### [Brief]
Below are entries; count the lines containing the string "Live". The answer is that number alone.

### [Records shown]
◆ ◆ ◆ ◆ ◆ ◆ ◆

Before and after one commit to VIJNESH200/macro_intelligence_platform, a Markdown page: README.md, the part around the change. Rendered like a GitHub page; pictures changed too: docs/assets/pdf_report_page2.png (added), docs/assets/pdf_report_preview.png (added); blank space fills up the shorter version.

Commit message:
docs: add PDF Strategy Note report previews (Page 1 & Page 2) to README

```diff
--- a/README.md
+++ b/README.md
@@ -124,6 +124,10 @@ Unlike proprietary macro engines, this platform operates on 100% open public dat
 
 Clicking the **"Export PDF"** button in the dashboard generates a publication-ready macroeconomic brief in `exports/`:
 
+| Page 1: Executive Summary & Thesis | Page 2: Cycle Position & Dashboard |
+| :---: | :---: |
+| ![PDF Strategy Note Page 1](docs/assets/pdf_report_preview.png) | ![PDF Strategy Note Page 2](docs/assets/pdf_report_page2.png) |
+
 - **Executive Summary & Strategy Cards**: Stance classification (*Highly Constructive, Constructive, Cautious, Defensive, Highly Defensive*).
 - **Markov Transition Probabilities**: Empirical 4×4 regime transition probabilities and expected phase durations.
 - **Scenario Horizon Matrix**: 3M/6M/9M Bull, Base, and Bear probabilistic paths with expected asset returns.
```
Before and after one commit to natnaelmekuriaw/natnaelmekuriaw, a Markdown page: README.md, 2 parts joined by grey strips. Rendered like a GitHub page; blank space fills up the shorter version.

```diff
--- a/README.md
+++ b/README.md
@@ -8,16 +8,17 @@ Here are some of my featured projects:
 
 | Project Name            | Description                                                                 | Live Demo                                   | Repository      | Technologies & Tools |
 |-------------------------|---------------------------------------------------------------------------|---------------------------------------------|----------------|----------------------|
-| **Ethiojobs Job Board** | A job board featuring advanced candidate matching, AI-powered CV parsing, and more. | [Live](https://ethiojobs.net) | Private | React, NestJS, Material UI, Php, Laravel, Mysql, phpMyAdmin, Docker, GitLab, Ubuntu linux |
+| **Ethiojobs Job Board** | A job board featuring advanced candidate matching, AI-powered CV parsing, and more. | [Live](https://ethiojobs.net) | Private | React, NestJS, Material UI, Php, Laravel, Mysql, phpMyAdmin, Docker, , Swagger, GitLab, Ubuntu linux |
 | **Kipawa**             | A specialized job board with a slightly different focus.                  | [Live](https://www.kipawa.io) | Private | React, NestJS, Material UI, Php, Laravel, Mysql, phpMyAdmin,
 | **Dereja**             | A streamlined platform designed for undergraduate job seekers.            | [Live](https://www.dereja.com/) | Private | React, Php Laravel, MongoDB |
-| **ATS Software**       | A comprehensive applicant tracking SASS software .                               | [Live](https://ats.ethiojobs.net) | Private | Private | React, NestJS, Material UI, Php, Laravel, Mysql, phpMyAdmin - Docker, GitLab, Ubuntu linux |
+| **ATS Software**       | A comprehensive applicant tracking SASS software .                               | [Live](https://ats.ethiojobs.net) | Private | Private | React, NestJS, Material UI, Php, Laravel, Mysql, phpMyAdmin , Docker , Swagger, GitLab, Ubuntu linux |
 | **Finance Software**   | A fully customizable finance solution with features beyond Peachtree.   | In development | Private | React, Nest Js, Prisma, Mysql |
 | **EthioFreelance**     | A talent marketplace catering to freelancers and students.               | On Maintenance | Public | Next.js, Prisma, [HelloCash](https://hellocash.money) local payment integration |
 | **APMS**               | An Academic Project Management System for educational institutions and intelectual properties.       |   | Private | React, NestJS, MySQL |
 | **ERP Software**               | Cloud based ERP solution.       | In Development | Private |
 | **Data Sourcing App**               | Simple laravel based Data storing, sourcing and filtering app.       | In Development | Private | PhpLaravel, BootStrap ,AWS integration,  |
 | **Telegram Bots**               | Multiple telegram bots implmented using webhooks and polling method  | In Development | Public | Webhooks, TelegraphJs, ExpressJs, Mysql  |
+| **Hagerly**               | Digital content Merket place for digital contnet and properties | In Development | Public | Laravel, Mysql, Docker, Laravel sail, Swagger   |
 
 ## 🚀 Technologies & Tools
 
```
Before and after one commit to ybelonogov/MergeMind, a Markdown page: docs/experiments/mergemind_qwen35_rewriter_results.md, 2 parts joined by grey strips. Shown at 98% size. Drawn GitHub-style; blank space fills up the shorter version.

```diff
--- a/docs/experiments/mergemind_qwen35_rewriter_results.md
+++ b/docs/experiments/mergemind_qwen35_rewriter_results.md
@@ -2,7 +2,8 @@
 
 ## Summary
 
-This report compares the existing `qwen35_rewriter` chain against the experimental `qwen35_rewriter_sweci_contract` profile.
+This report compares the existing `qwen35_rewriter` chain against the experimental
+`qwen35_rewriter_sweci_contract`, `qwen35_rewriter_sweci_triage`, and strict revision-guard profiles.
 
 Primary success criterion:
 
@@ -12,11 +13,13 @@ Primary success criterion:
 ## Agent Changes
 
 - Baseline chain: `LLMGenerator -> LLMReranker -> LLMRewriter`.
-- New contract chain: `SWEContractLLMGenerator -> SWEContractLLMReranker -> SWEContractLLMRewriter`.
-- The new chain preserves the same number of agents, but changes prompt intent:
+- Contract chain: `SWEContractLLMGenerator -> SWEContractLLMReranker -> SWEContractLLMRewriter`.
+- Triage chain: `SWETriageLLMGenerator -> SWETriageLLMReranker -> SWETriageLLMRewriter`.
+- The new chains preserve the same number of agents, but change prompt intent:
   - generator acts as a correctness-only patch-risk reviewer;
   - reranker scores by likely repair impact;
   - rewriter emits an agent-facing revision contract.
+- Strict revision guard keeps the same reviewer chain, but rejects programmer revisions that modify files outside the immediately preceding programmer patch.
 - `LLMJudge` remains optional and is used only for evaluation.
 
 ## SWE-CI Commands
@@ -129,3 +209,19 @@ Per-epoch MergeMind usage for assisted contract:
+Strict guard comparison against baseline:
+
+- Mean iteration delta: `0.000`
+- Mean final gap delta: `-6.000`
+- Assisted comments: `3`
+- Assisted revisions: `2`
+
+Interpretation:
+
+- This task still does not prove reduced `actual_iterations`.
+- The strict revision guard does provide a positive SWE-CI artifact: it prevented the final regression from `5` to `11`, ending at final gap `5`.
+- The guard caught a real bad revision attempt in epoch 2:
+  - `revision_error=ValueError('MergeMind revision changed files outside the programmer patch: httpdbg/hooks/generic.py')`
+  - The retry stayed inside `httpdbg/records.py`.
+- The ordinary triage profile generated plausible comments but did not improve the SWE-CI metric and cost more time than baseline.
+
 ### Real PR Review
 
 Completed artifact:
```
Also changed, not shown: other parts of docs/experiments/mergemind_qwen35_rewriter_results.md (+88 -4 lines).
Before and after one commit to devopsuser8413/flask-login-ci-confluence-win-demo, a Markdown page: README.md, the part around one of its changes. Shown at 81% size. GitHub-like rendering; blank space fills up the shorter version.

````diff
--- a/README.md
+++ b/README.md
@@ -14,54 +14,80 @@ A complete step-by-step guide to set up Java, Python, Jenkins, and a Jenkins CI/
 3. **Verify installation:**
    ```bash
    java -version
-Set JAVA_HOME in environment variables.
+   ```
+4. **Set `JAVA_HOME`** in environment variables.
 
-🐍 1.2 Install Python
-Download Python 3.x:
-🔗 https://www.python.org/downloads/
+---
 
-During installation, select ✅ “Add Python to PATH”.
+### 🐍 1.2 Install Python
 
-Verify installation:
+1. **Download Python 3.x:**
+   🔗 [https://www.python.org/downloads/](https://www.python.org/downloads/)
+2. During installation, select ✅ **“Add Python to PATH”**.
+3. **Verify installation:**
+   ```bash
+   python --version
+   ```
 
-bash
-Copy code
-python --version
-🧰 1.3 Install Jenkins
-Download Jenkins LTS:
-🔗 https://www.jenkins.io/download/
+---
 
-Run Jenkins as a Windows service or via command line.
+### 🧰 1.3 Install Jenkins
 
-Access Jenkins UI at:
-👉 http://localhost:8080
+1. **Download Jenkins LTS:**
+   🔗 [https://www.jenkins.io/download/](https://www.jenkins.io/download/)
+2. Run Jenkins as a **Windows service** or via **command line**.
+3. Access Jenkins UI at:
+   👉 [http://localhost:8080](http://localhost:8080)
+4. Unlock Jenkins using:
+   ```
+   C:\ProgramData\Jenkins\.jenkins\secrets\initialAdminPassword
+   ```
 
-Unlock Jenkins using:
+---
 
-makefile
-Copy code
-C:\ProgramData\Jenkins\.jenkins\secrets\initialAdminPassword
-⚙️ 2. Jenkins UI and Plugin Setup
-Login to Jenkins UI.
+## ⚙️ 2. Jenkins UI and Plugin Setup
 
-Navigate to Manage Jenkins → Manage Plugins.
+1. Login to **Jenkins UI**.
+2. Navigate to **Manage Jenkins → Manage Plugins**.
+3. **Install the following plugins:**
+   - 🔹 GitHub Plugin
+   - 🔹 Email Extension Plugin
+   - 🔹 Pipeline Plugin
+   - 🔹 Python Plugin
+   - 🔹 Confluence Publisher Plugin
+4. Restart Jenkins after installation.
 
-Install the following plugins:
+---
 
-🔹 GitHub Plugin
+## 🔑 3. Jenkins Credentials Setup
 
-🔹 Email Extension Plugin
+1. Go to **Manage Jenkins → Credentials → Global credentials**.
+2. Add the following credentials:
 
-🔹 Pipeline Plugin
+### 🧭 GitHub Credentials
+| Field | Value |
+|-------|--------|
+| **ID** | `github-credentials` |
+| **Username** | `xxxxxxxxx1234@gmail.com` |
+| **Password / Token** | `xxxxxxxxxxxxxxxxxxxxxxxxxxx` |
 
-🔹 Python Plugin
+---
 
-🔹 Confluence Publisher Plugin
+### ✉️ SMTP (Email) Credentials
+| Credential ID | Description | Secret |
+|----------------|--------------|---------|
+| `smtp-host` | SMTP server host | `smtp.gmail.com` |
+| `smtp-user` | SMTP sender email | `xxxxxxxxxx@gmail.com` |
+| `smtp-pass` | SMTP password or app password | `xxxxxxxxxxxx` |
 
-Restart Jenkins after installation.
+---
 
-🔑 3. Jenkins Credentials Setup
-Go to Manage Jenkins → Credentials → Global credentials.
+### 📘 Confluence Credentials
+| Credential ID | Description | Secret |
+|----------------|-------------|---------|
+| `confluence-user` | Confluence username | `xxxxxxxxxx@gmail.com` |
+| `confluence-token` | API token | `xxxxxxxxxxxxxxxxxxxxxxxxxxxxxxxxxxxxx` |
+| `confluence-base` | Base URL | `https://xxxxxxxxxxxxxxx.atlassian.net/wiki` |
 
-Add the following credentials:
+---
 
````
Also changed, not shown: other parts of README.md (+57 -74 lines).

◆ ◆ ◆ ◆ ◆ ◆ ◆

### [Exercise response]
7